→ Task prompt
Would you restate every entry that follows, word for word, and leave out the pictures?

[Content revision data]
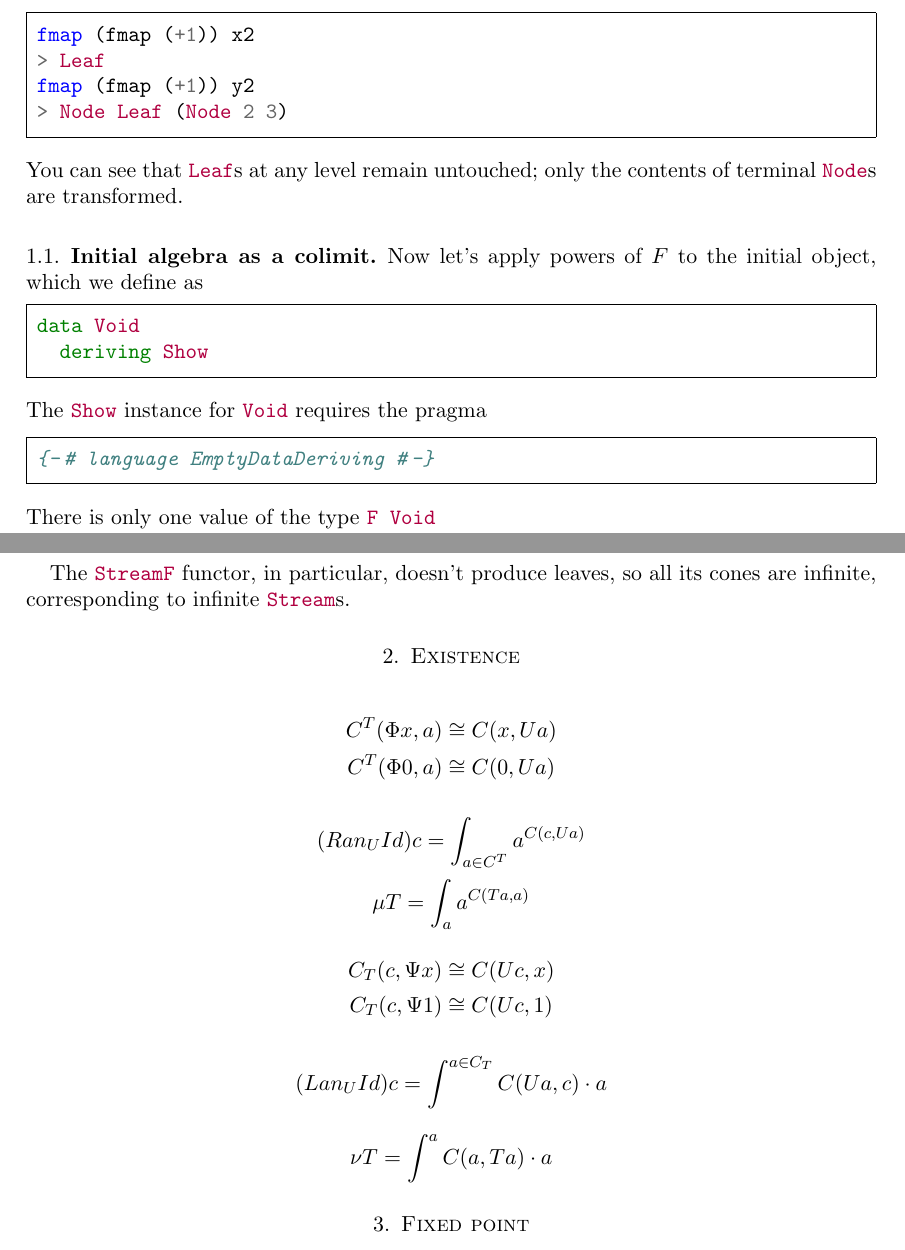
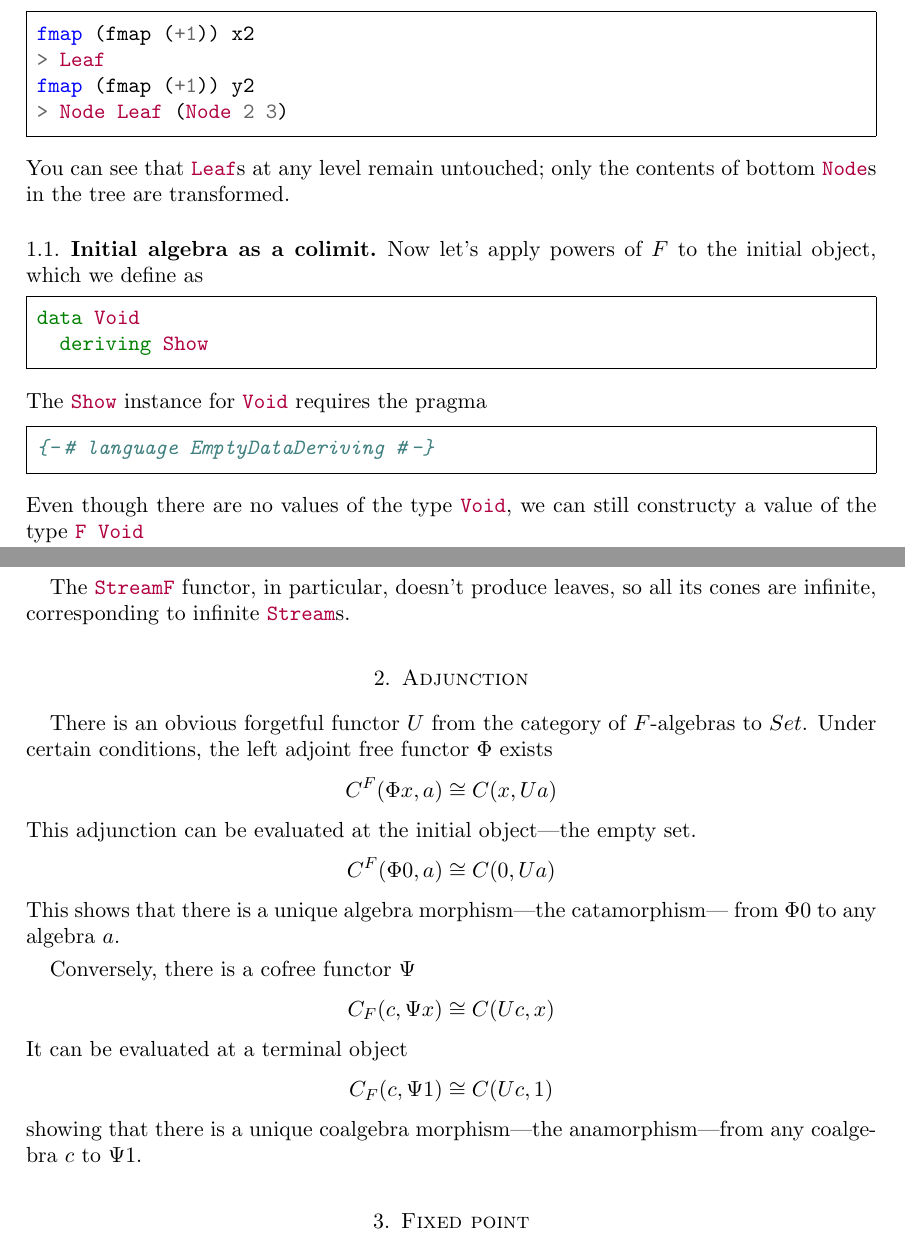
Before and after one commit to BartoszMilewski/Publications, a LaTeX paper (Algebras.tex): two parts of pages 1 and 5 of 11, joined at a grey line, cut so that both start at the same text. The pictures show the PDF file Algebras.pdf that the author committed with the source.

Commit message:
algebras

```diff
--- a/Algebras.tex
+++ b/Algebras.tex
@@ -108,7 +107,7 @@ fmap (fmap (+1)) x2
 fmap (fmap (+1)) y2
 > Node Leaf (Node 2 3)
 \end{haskell}
-You can see that \hask{Leaf}s at any level remain untouched; only the contents of terminal \hask{Node}s are transformed.
+You can see that \hask{Leaf}s at any level remain untouched; only the contents of bottom \hask{Node}s in the tree are transformed.
 
 \subsection{Initial algebra as a colimit}
 
@@ -121,12 +120,14 @@ The \hask{Show} instance for \hask{Void} requires the pragma
 \begin{haskell}
 {-# language EmptyDataDeriving #-}
 \end{haskell}
-There is only one value of the type \hask{F Void}
+Even though there are no values of the type \hask{Void}, we can still constructy a value of the type \hask{F Void}
 \begin{haskell}
 z1 :: F Void
 z1 = Leaf
 \end{haskell}
-This is a very important property of our $F$: its action on the empty set does not produce an empty set. This is what allows us to generate a non-trivial sequence of powers of $F$ starting with the empty set. The colimit of this sequence is the initial algebra. Au contraire, the same construction for a functor that generates infinite streams
+This is a very important property of our $F$: its action on the empty set does not produce an empty set. This is what allows us to generate a non-trivial sequence of powers of $F$ starting with the empty set. The colimit of this sequence is the initial algebra.
+
+Au contraire, the same construction for a functor that generates infinite streams
 \begin{haskell}
 data StreamF a x = ConsF a x
 \end{haskell}
@@ -193,7 +196,7 @@ A colimit in $Set$ is a sum, or a discriminated union, in which we identify all
 
 Here we use the lifted \hask{absurd} (or $!$ in the picture above) as the morphisms that connect the powers of $F$ acting of \hask{Void} (or $0$ in the picture).
 
-In particular, \hask{fmap absurd} maps the leaf generated by \hask{F Void} to the leaf generated by \hask{F (F Void)}, and so on. All trees generated by the $n$'th power of $F$ are injected into the $n+1$'st power of $F$ by \hask{absurd} lifted by the $n$th power of $F$. In the colimit is formed by equivalence classes with respect to these identifications. In particular, there is a class for a tree consisting of a single leaf whose representative can be taken from \hask{F Void} or from \hask{F (F Void)} and so on.
+In particular, \hask{fmap absurd} maps the leaf generated by \hask{F Void} to the leaf generated by \hask{F (F Void)}, and so on. All trees generated by the $n$'th power of $F$ are injected into the $n+1$'st power of $F$ by \hask{absurd} lifted by the $n$th power of $F$. The colimit is formed by equivalence classes with respect to these identifications. In particular, there is a class for a tree consisting of a single leaf whose representative can be taken from \hask{F Void} or from \hask{F (F Void)} and so on.
 
 \subsection{Terminal coalgebra as a limit}
 
@@ -283,6 +286,15 @@ This way, all finite trees are generated from cones that eventually reach a stab
 
 The \hask{StreamF} functor, in particular, doesn't produce leaves, so all its cones are infinite, corresponding to infinite \hask{Stream}s.
 
-\section{Existence}
+\section{Adjunction}
+There is an obvious forgetful functor $U$ from the category of $F$-algebras to $Set$. Under certain conditions, the left adjoint free functor $\Phi$ exists
+\[C^F ( \Phi x, a) \cong C(x, U a)\]
+This adjunction can be evaluated at the initial object---the empty set.
+\[C^F ( \Phi 0, a) \cong C(0, U a)\]
+This shows that there is a unique algebra morphism---the catamorphism--- from $\Phi 0$ to any algebra $a$.
 
-\[C^T ( \Phi x, a) \cong C(x, U a)\]
+Conversely, there is a cofree functor $\Psi$
+\[C_F(c, \Psi x) \cong C(U c, x)\]
+It can be evaluated at a terminal object
+\[C_F(c, \Psi 1) \cong C(U c, 1)\]
+showing that there is a unique coalgebra morphism---the anamorphism---from any coalgebra $c$ to $\Psi 1$.
```
Also changed, not shown: Algebras.pdf, Algebras.tex (21 more changed lines).
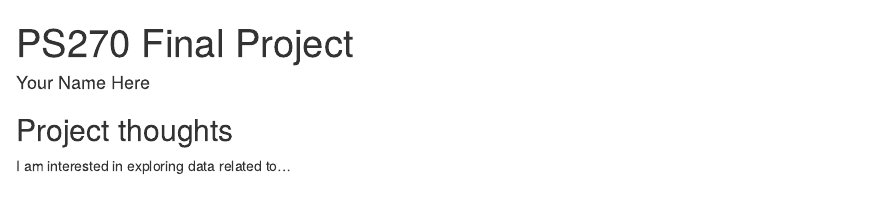
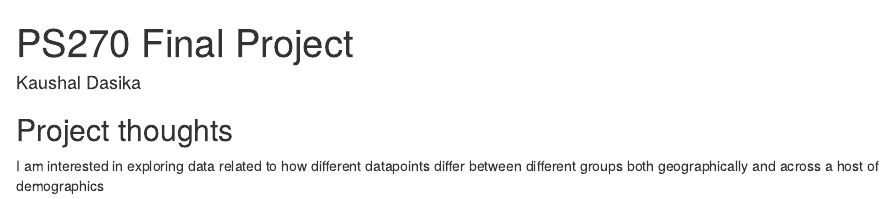
Before and after one commit to KaushDasika/ps270-final-project, an R Markdown document (index.Rmd): the page in a window 1100 px wide, from its top. Rendered offline with R 4.5, knitr and Pandoc, with nearby package versions; drawn as R Markdown's standard HTML page in place of the format the file asks for.

Commit message:
Update name and ideas

```diff
--- a/index.Rmd
+++ b/index.Rmd
@@ -1,6 +1,6 @@
 ---
 title: "PS270 Final Project"
-author: "Your Name Here"
+author: "Kaushal Dasika"
 description: "My final project"
 output:
   distill::distill_article:
@@ -11,4 +11,4 @@ output:
 
 ## Project thoughts
 
-I am interested in exploring data related to...
+I am interested in exploring data related to how different datapoints differ between different groups both geographically and across a host of demographics
```
Also changed, not shown: index.html.
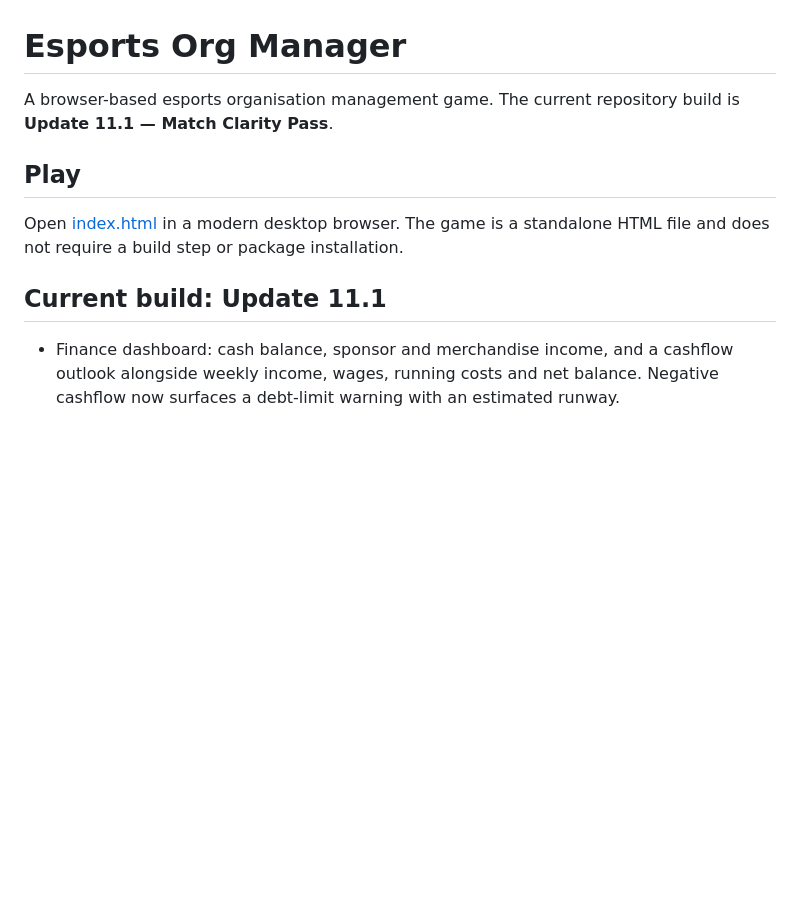
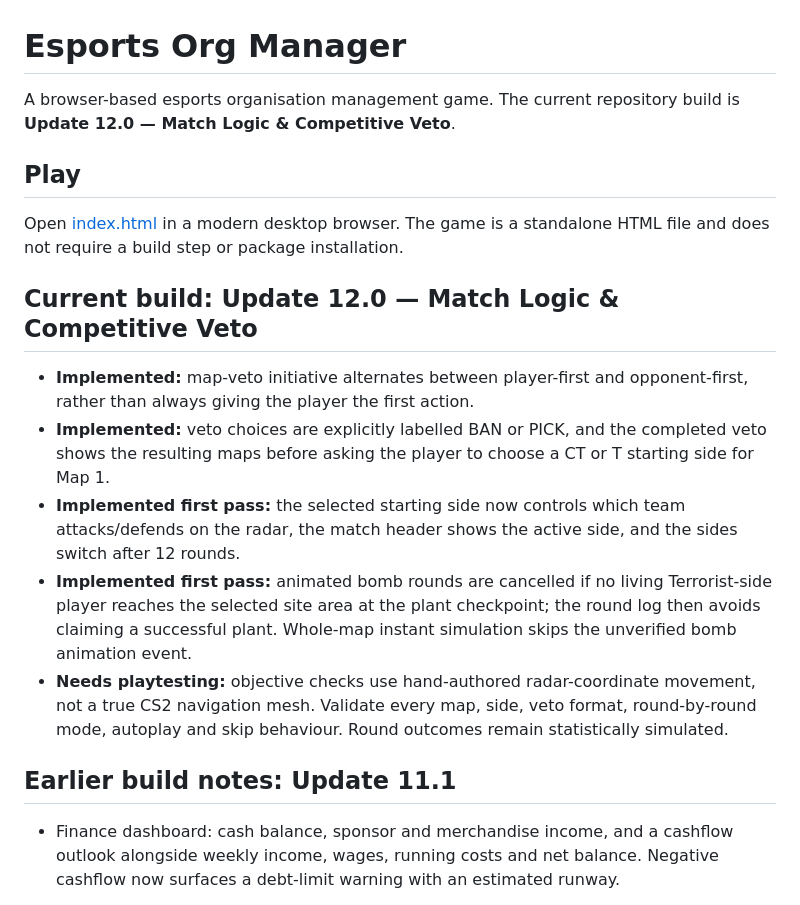
Before and after one commit to 13kyron13/esports-org-manager, a Markdown page: README.md, the part around the change. Drawn GitHub-style; blank space fills up the shorter version.

Commit message:
Document Update 12.0 match and veto improvements

```diff
--- a/README.md
+++ b/README.md
@@ -1,12 +1,20 @@
 # Esports Org Manager
 
-A browser-based esports organisation management game. The current repository build is **Update 11.1 — Match Clarity Pass**.
+A browser-based esports organisation management game. The current repository build is **Update 12.0 — Match Logic & Competitive Veto**.
 
 ## Play
 
 Open [index.html](./index.html) in a modern desktop browser. The game is a standalone HTML file and does not require a build step or package installation.
 
-## Current build: Update 11.1
+## Current build: Update 12.0 — Match Logic & Competitive Veto
+
+- **Implemented:** map-veto initiative alternates between player-first and opponent-first, rather than always giving the player the first action.
+- **Implemented:** veto choices are explicitly labelled BAN or PICK, and the completed veto shows the resulting maps before asking the player to choose a CT or T starting side for Map 1.
+- **Implemented first pass:** the selected starting side now controls which team attacks/defends on the radar, the match header shows the active side, and the sides switch after 12 rounds.
+- **Implemented first pass:** animated bomb rounds are cancelled if no living Terrorist-side player reaches the selected site area at the plant checkpoint; the round log then avoids claiming a successful plant. Whole-map instant simulation skips the unverified bomb animation event.
+- **Needs playtesting:** objective checks use hand-authored radar-coordinate movement, not a true CS2 navigation mesh. Validate every map, side, veto format, round-by-round mode, autoplay and skip behaviour. Round outcomes remain statistically simulated.
+
+## Earlier build notes: Update 11.1
 
 - Finance dashboard: cash balance, sponsor and merchandise income, and a cashflow outlook alongside weekly income, wages, running costs and net balance. Negative cashflow now surfaces a debt-limit warning with an estimated runway.
 - Boardroom: persistent board confidence and three season objectives covering an adaptive league placement target, financial stability, and senior-team development.
```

→ Exercise result
Before and after one commit to BartoszMilewski/Publications, a LaTeX paper (Algebras.tex): two parts of pages 1 and 5 of 11, joined at a grey line, cut so that both start at the same text. The pictures show the PDF file Algebras.pdf that the author committed with the source.

Commit message:
algebras

```diff
--- a/Algebras.tex
+++ b/Algebras.tex
@@ -108,7 +107,7 @@ fmap (fmap (+1)) x2
 fmap (fmap (+1)) y2
 > Node Leaf (Node 2 3)
 \end{haskell}
-You can see that \hask{Leaf}s at any level remain untouched; only the contents of terminal \hask{Node}s are transformed.
+You can see that \hask{Leaf}s at any level remain untouched; only the contents of bottom \hask{Node}s in the tree are transformed.
 
 \subsection{Initial algebra as a colimit}
 
@@ -121,12 +120,14 @@ The \hask{Show} instance for \hask{Void} requires the pragma
 \begin{haskell}
 {-# language EmptyDataDeriving #-}
 \end{haskell}
-There is only one value of the type \hask{F Void}
+Even though there are no values of the type \hask{Void}, we can still constructy a value of the type \hask{F Void}
 \begin{haskell}
 z1 :: F Void
 z1 = Leaf
 \end{haskell}
-This is a very important property of our $F$: its action on the empty set does not produce an empty set. This is what allows us to generate a non-trivial sequence of powers of $F$ starting with the empty set. The colimit of this sequence is the initial algebra. Au contraire, the same construction for a functor that generates infinite streams
+This is a very important property of our $F$: its action on the empty set does not produce an empty set. This is what allows us to generate a non-trivial sequence of powers of $F$ starting with the empty set. The colimit of this sequence is the initial algebra.
+
+Au contraire, the same construction for a functor that generates infinite streams
 \begin{haskell}
 data StreamF a x = ConsF a x
 \end{haskell}
@@ -193,7 +196,7 @@ A colimit in $Set$ is a sum, or a discriminated union, in which we identify all
 
 Here we use the lifted \hask{absurd} (or $!$ in the picture above) as the morphisms that connect the powers of $F$ acting of \hask{Void} (or $0$ in the picture).
 
-In particular, \hask{fmap absurd} maps the leaf generated by \hask{F Void} to the leaf generated by \hask{F (F Void)}, and so on. All trees generated by the $n$'th power of $F$ are injected into the $n+1$'st power of $F$ by \hask{absurd} lifted by the $n$th power of $F$. In the colimit is formed by equivalence classes with respect to these identifications. In particular, there is a class for a tree consisting of a single leaf whose representative can be taken from \hask{F Void} or from \hask{F (F Void)} and so on.
+In particular, \hask{fmap absurd} maps the leaf generated by \hask{F Void} to the leaf generated by \hask{F (F Void)}, and so on. All trees generated by the $n$'th power of $F$ are injected into the $n+1$'st power of $F$ by \hask{absurd} lifted by the $n$th power of $F$. The colimit is formed by equivalence classes with respect to these identifications. In particular, there is a class for a tree consisting of a single leaf whose representative can be taken from \hask{F Void} or from \hask{F (F Void)} and so on.
 
 \subsection{Terminal coalgebra as a limit}
 
@@ -283,6 +286,15 @@ This way, all finite trees are generated from cones that eventually reach a stab
 
 The \hask{StreamF} functor, in particular, doesn't produce leaves, so all its cones are infinite, corresponding to infinite \hask{Stream}s.
 
-\section{Existence}
+\section{Adjunction}
+There is an obvious forgetful functor $U$ from the category of $F$-algebras to $Set$. Under certain conditions, the left adjoint free functor $\Phi$ exists
+\[C^F ( \Phi x, a) \cong C(x, U a)\]
+This adjunction can be evaluated at the initial object---the empty set.
+\[C^F ( \Phi 0, a) \cong C(0, U a)\]
+This shows that there is a unique algebra morphism---the catamorphism--- from $\Phi 0$ to any algebra $a$.
 
-\[C^T ( \Phi x, a) \cong C(x, U a)\]
+Conversely, there is a cofree functor $\Psi$
+\[C_F(c, \Psi x) \cong C(U c, x)\]
+It can be evaluated at a terminal object
+\[C_F(c, \Psi 1) \cong C(U c, 1)\]
+showing that there is a unique coalgebra morphism---the anamorphism---from any coalgebra $c$ to $\Psi 1$.
```
Also changed, not shown: Algebras.pdf, Algebras.tex (21 more changed lines).
Before and after one commit to KaushDasika/ps270-final-project, an R Markdown document (index.Rmd): the page in a window 1100 px wide, from its top. Rendered offline with R 4.5, knitr and Pandoc, with nearby package versions; drawn as R Markdown's standard HTML page in place of the format the file asks for.

Commit message:
Update name and ideas

```diff
--- a/index.Rmd
+++ b/index.Rmd
@@ -1,6 +1,6 @@
 ---
 title: "PS270 Final Project"
-author: "Your Name Here"
+author: "Kaushal Dasika"
 description: "My final project"
 output:
   distill::distill_article:
@@ -11,4 +11,4 @@ output:
 
 ## Project thoughts
 
-I am interested in exploring data related to...
+I am interested in exploring data related to how different datapoints differ between different groups both geographically and across a host of demographics
```
Also changed, not shown: index.html.
Before and after one commit to 13kyron13/esports-org-manager, a Markdown page: README.md, the part around the change. Drawn GitHub-style; blank space fills up the shorter version.

Commit message:
Document Update 12.0 match and veto improvements

```diff
--- a/README.md
+++ b/README.md
@@ -1,12 +1,20 @@
 # Esports Org Manager
 
-A browser-based esports organisation management game. The current repository build is **Update 11.1 — Match Clarity Pass**.
+A browser-based esports organisation management game. The current repository build is **Update 12.0 — Match Logic & Competitive Veto**.
 
 ## Play
 
 Open [index.html](./index.html) in a modern desktop browser. The game is a standalone HTML file and does not require a build step or package installation.
 
-## Current build: Update 11.1
+## Current build: Update 12.0 — Match Logic & Competitive Veto
+
+- **Implemented:** map-veto initiative alternates between player-first and opponent-first, rather than always giving the player the first action.
+- **Implemented:** veto choices are explicitly labelled BAN or PICK, and the completed veto shows the resulting maps before asking the player to choose a CT or T starting side for Map 1.
+- **Implemented first pass:** the selected starting side now controls which team attacks/defends on the radar, the match header shows the active side, and the sides switch after 12 rounds.
+- **Implemented first pass:** animated bomb rounds are cancelled if no living Terrorist-side player reaches the selected site area at the plant checkpoint; the round log then avoids claiming a successful plant. Whole-map instant simulation skips the unverified bomb animation event.
+- **Needs playtesting:** objective checks use hand-authored radar-coordinate movement, not a true CS2 navigation mesh. Validate every map, side, veto format, round-by-round mode, autoplay and skip behaviour. Round outcomes remain statistically simulated.
+
+## Earlier build notes: Update 11.1
 
 - Finance dashboard: cash balance, sponsor and merchandise income, and a cashflow outlook alongside weekly income, wages, running costs and net balance. Negative cashflow now surfaces a debt-limit warning with an estimated runway.
 - Boardroom: persistent board confidence and three season objectives covering an adaptive league placement target, financial stability, and senior-team development.
```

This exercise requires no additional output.